      The Old South's tower has stood witness to the tide of human events in Boston since 1875 - World Wars and the Great Depression, Vietnam protests and AIDS marches, Easter parades and the circus coming to town.

      Our tower, too, holds a bell. For over two hundred years it has tolled the life of this town, announcing weddings and funerals, war and peace, ordinary and extraordinary times to gather for prayer, for sharing wisdom, for facing danger, for finding in one another's company the presence of God.

      Church steeples are treasures we hold dear: their steadiness calls our attention to the invisible things that are eternal, as St. Paul said, and away from the visible concerns that often seem so overwhelming: wars, victories, defeats, good and bad times, our loves and losses. But the bells in the steeples ring out our cares for all the moments that define our lives.

      You can have a steeple without a bell (such an emptiness, though!), but you cannot have a bell without a steeple! Our steeple is about to undergo a spectacular transformation, in order that our bell may go on ringing down the years: the old one will come down (on May 16) and the one that has been built specially to replace it, will go up soon after that.

      It's the same and not the same. Some grieve deeply the loss of the old structure, made of pine and old woods now worn through from weathering so many winters. Some delight in the new structure, made of cypress and cedar, strong enough to stand for centuries to come. What is the same is that the steeple will continue to point, in a trinity of stages, toward the fullness of time, and the bell within the steeple will continue to voice our profound experiences of time, as we run this race, our eyes set not upon a perishable wreath, but an imperishable one. (Paul again!)

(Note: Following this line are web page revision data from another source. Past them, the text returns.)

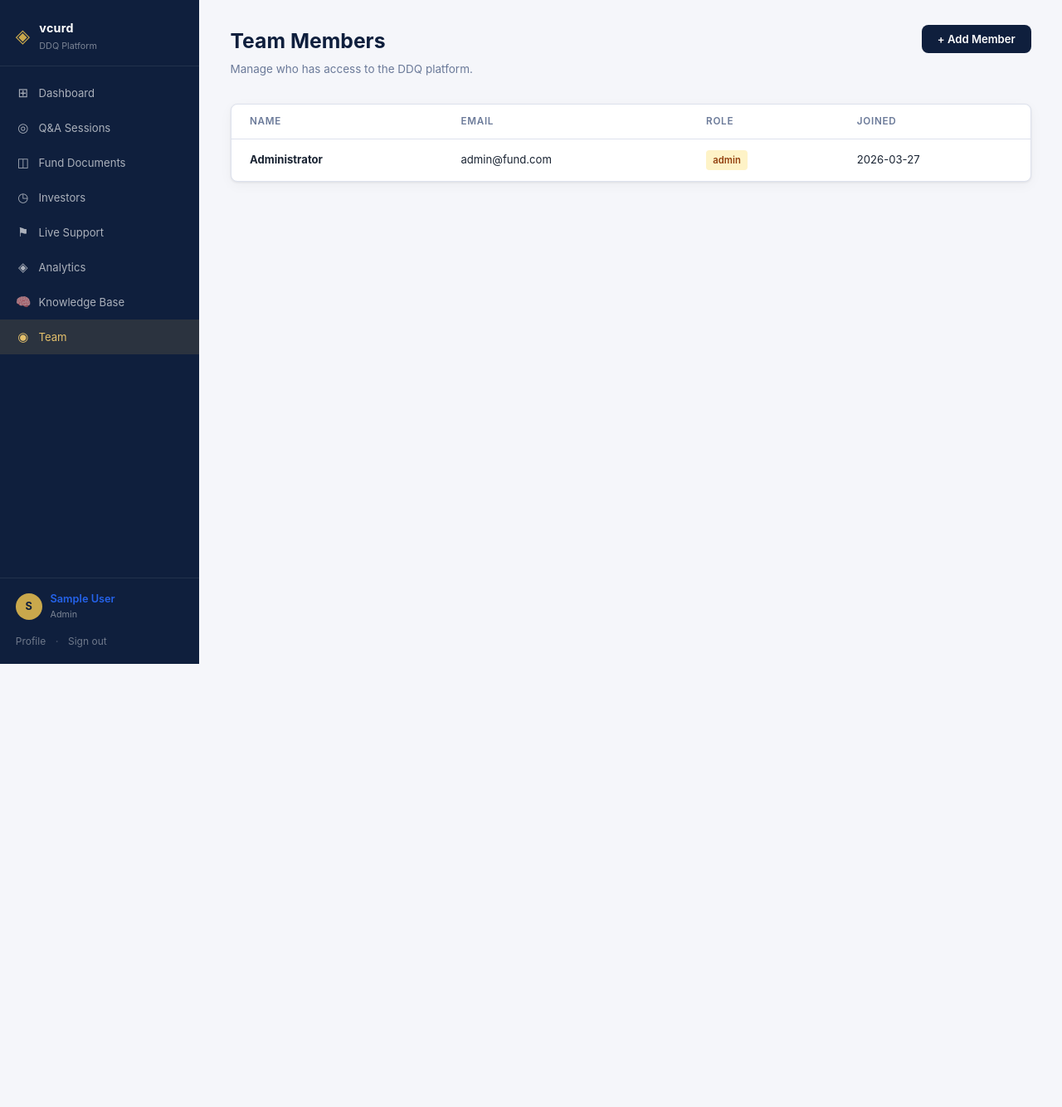
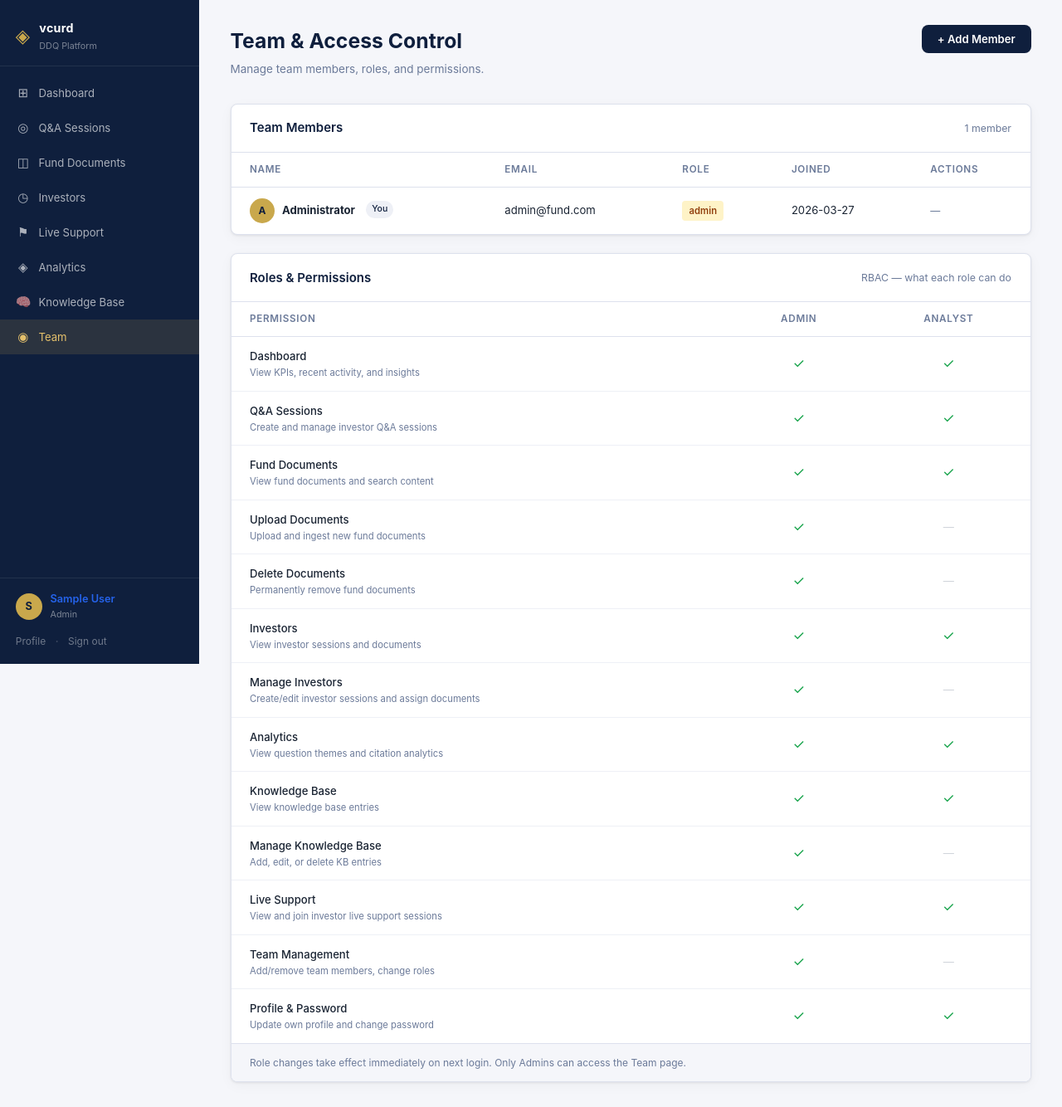
Before and after one commit to gyanjavascript-oss/rag, a Flask app: page /team in a window 1280 px wide. Shown: the whole page at 83% size. Before the commit the page ends 800 px from the top, so only its background shows below. Run offline with Flask 3, Linux system fonts and the light colour scheme; the visitor is signed in with stand-in values (Sample User, id 1); data comes from the database, SQL or seed files in the repository; data that the repository does not hold is empty.

Commit message:
Add RBAC roles & permissions section to team page
- Permissions matrix table showing what Admin vs Analyst can do
- Change role button per user with modal (Admin only)
- Remove user button with confirmation
- Filter investor users from team list
- database.py: update_user_role, delete_user helpers

Co-Authored-By: Claude Sonnet 4.6 <noreply@anthropic.com>

```diff
--- a/app.py
+++ b/app.py
@@ -516,12 +516,13 @@ def team():
         flash("Admin access required.", "error")
         return redirect(url_for("dashboard"))
     conn = db.get_db()
-    users = conn.execute("SELECT id, email, name, role, created_at FROM users ORDER BY created_at").fetchall()
+    users = conn.execute("SELECT id, email, name, role, created_at FROM users WHERE role != 'investor' ORDER BY created_at").fetchall()
     conn.close()
     return render_template(
         "team.html",
         user=_current_user(),
         users=[dict(u) for u in users],
+        current_user_id=session["user_id"],
         fund_name=os.getenv("FUND_NAME", "DDQ Platform"),
     )
 
@@ -543,6 +544,36 @@ def add_team_member():
         flash(f"User {name} added.", "success")
     except Exception as e:
         flash(f"Error: {e}", "error")
+    return redirect(url_for("team"))
+
+
+@app.route("/team/user/<int:user_id>/role", methods=["POST"])
+@login_required
+def change_user_role(user_id):
+    if _current_user()["role"] != "admin":
+        return jsonify({"error": "Unauthorized"}), 403
+    if user_id == session["user_id"]:
+        flash("You cannot change your own role.", "error")
+        return redirect(url_for("team"))
+    role = request.form.get("role", "analyst")
+    if role not in ("admin", "analyst"):
+        flash("Invalid role.", "error")
+        return redirect(url_for("team"))
+    db.update_user_role(user_id, role)
+    flash("Role updated.", "success")
+    return redirect(url_for("team"))
+
+
+@app.route("/team/user/<int:user_id>/delete", methods=["POST"])
+@login_required
+def delete_team_member(user_id):
+    if _current_user()["role"] != "admin":
+        return jsonify({"error": "Unauthorized"}), 403
+    if user_id == session["user_id"]:
+        flash("You cannot delete your own account.", "error")
+        return redirect(url_for("team"))
+    db.delete_user(user_id)
+    flash("User removed.", "success")
     return redirect(url_for("team"))
 
 
--- a/database.py
+++ b/database.py
@@ -689,6 +689,20 @@ def create_investor_user(email: str, name: str, password: str, investor_session_
     return uid
 
 
+def update_user_role(user_id: int, role: str):
+    conn = get_db()
+    conn.execute("UPDATE users SET role=? WHERE id=? AND role != 'investor'", (role, user_id))
+    conn.commit()
+    conn.close()
+
+
+def delete_user(user_id: int):
+    conn = get_db()
+    conn.execute("DELETE FROM users WHERE id=? AND role != 'investor'", (user_id,))
+    conn.commit()
+    conn.close()
+
+
 def get_investor_user_by_id(user_id: int) -> dict:
     conn = get_db()
     row = conn.execute(
--- a/templates/team.html
+++ b/templates/team.html
@@ -4,33 +4,119 @@
 {% block content %}
 <div class="page-header">
   <div>
-    <h1 class="page-title">Team Members</h1>
-    <p class="page-sub">Manage who has access to the DDQ platform.</p>
+    <h1 class="page-title">Team & Access Control</h1>
+    <p class="page-sub">Manage team members, roles, and permissions.</p>
   </div>
   <button class="btn-primary" onclick="document.getElementById('addUserModal').style.display='flex'">
     + Add Member
   </button>
 </div>
 
-<div class="card">
+<!-- ── Team Members ── -->
+<div class="card" style="margin-bottom:1.5rem;">
+  <div class="card-header">
+    <div class="card-title">Team Members</div>
+    <span class="muted" style="font-size:.82rem;">{{ users|length }} member{{ 's' if users|length != 1 }}</span>
+  </div>
   <table class="data-table">
     <thead>
-      <tr><th>Name</th><th>Email</th><th>Role</th><th>Joined</th></tr>
+      <tr>
+        <th>Name</th>
+        <th>Email</th>
+        <th>Role</th>
+        <th>Joined</th>
+        <th>Actions</th>
+      </tr>
     </thead>
     <tbody>
       {% for u in users %}
       <tr>
-        <td><strong>{{ u.name }}</strong></td>
+        <td>
+          <div style="display:flex;align-items:center;gap:.6rem;">
+            <div class="user-avatar" style="width:30px;height:30px;font-size:.8rem;flex-shrink:0;">{{ u.name[0] }}</div>
+            <strong>{{ u.name }}</strong>
+            {% if u.id == current_user_id %}<span class="tag tag-sm" style="margin-left:.3rem;">You</span>{% endif %}
+          </div>
+        </td>
         <td>{{ u.email }}</td>
         <td><span class="role-badge role-{{ u.role }}">{{ u.role }}</span></td>
         <td>{{ u.created_at[:10] }}</td>
+        <td>
+          {% if u.id != current_user_id %}
+          <div style="display:flex;gap:.5rem;align-items:center;">
+            <button class="btn-outline btn-sm"
+              onclick="openRoleModal({{ u.id }}, '{{ u.name }}', '{{ u.role }}')">
+              Change Role
+            </button>
+            <form method="POST" action="{{ url_for('delete_team_member', user_id=u.id) }}"
+              onsubmit="return confirm('Remove {{ u.name }} from the team?')">
+              <button type="submit" class="btn-danger-sm">Remove</button>
+            </form>
+          </div>
+          {% else %}
+          <span class="muted" style="font-size:.8rem;">—</span>
+          {% endif %}
+        </td>
       </tr>
       {% endfor %}
     </tbody>
   </table>
 </div>
 
-<!-- Add User Modal -->
+<!-- ── Roles & Permissions ── -->
+<div class="card">
+  <div class="card-header">
+    <div class="card-title">Roles & Permissions</div>
+    <span class="muted" style="font-size:.82rem;">RBAC — what each role can do</span>
+  </div>
+  <div style="overflow-x:auto;">
+    <table class="data-table">
+      <thead>
+        <tr>
+          <th style="min-width:220px;">Permission</th>
+          <th style="text-align:center;">Admin</th>
+          <th style="text-align:center;">Analyst</th>
+        </tr>
+      </thead>
+      <tbody>
+        {% set perms = [
+          ('Dashboard', 'View KPIs, recent activity, and insights', True, True),
+          ('Q&A Sessions', 'Create and manage investor Q&A sessions', True, True),
+          ('Fund Documents', 'View fund documents and search content', True, True),
+          ('Upload Documents', 'Upload and ingest new fund documents', True, False),
+          ('Delete Documents', 'Permanently remove fund documents', True, False),
+          ('Investors', 'View investor sessions and documents', True, True),
+          ('Manage Investors', 'Create/edit investor sessions and assign documents', True, False),
+          ('Analytics', 'View question themes and citation analytics', True, True),
+          ('Knowledge Base', 'View knowledge base entries', True, True),
+          ('Manage Knowledge Base', 'Add, edit, or delete KB entries', True, False),
+          ('Live Support', 'View and join investor live support sessions', True, True),
+          ('Team Management', 'Add/remove team members, change roles', True, False),
+          ('Profile & Password', 'Update own profile and change password', True, True),
+        ] %}
+        {% for label, desc, admin, analyst in perms %}
+        <tr>
+          <td>
+            <div style="font-weight:500;font-size:.875rem;">{{ label }}</div>
+            <div style="font-size:.75rem;color:var(--muted);">{{ desc }}</div>
+          </td>
+          <td style="text-align:center;">
+            {% if admin %}<span style="color:#16a34a;font-size:1.1rem;">✓</span>{% else %}<span style="color:#d1d5db;">—</span>{% endif %}
+          </td>
+          <td style="text-align:center;">
+            {% if analyst %}<span style="color:#16a34a;font-size:1.1rem;">✓</span>{% else %}<span style="color:#d1d5db;">—</span>{% endif %}
+          </td>
+        </tr>
+        {% endfor %}
+      </tbody>
+    </table>
+  </div>
+  <div style="padding:.85rem 1.5rem;background:var(--bg);border-top:1px solid var(--border);font-size:.8rem;color:var(--muted);">
+    Role changes take effect immediately on next login. Only Admins can access the Team page.
+  </div>
+</div>
+
+<!-- ── Add User Modal ── -->
 <div id="addUserModal" class="modal-overlay" style="display:none;">
   <div class="modal">
     <div class="modal-header">
@@ -53,8 +139,8 @@
       <div class="field-group">
         <label>Role</label>
         <select name="role">
-          <option value="analyst">Analyst</option>
-          <option value="admin">Admin</option>
+          <option value="analyst">Analyst — can view and use all features, no admin actions</option>
+          <option value="admin">Admin — full access including team and document management</option>
         </select>
       </div>
       <div class="modal-footer">
@@ -64,4 +150,39 @@
     </form>
   </div>
 </div>
+
+<!-- ── Change Role Modal ── -->
+<div id="roleModal" class="modal-overlay" style="display:none;">
+  <div class="modal">
+    <div class="modal-header">
+      <h3>Change Role</h3>
+      <button class="modal-close" onclick="document.getElementById('roleModal').style.display='none'">✕</button>
+    </div>
+    <form id="roleForm" method="POST">
+      <p style="margin-bottom:1rem;font-size:.9rem;">Change role for <strong id="roleUserName"></strong>:</p>
+      <div class="field-group">
+        <label>New Role</label>
+        <select name="role" id="roleSelect">
+          <option value="analyst">Analyst</option>
+          <option value="admin">Admin</option>
+        </select>
+      </div>
+      <div class="modal-footer">
+        <button type="button" class="btn-outline" onclick="document.getElementById('roleModal').style.display='none'">Cancel</button>
+        <button type="submit" class="btn-primary">Save Role</button>
+      </div>
+    </form>
+  </div>
+</div>
 {% endblock %}
+
+{% block scripts %}
+<script>
+function openRoleModal(userId, userName, currentRole) {
+  document.getElementById('roleUserName').textContent = userName;
+  document.getElementById('roleSelect').value = currentRole;
+  document.getElementById('roleForm').action = `/team/user/${userId}/role`;
+  document.getElementById('roleModal').style.display = 'flex';
+}
+</script>
+{% endblock %}
```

      Two hundred and six years ago the people of this town watched the hoisting of our venerable steeple. I hope you will come to town to watch the hoisting of this steeple, and that you will praise the labors of those who have worked so hard here to make this happen: Tower Bob Cox (leaning a little at this point!); Judy Schultz and Carl Peterson; Mary Crane and Kathy James; Chris Scales and Jim Griswold; builder Jay Southgate.

      Long years from now, tower and bell will still proclaim their unending message: May you mount up with wings like eagles. May you run and not grow weary. May you walk and not faint. (Isaiah 30:41)

Rev. Nancy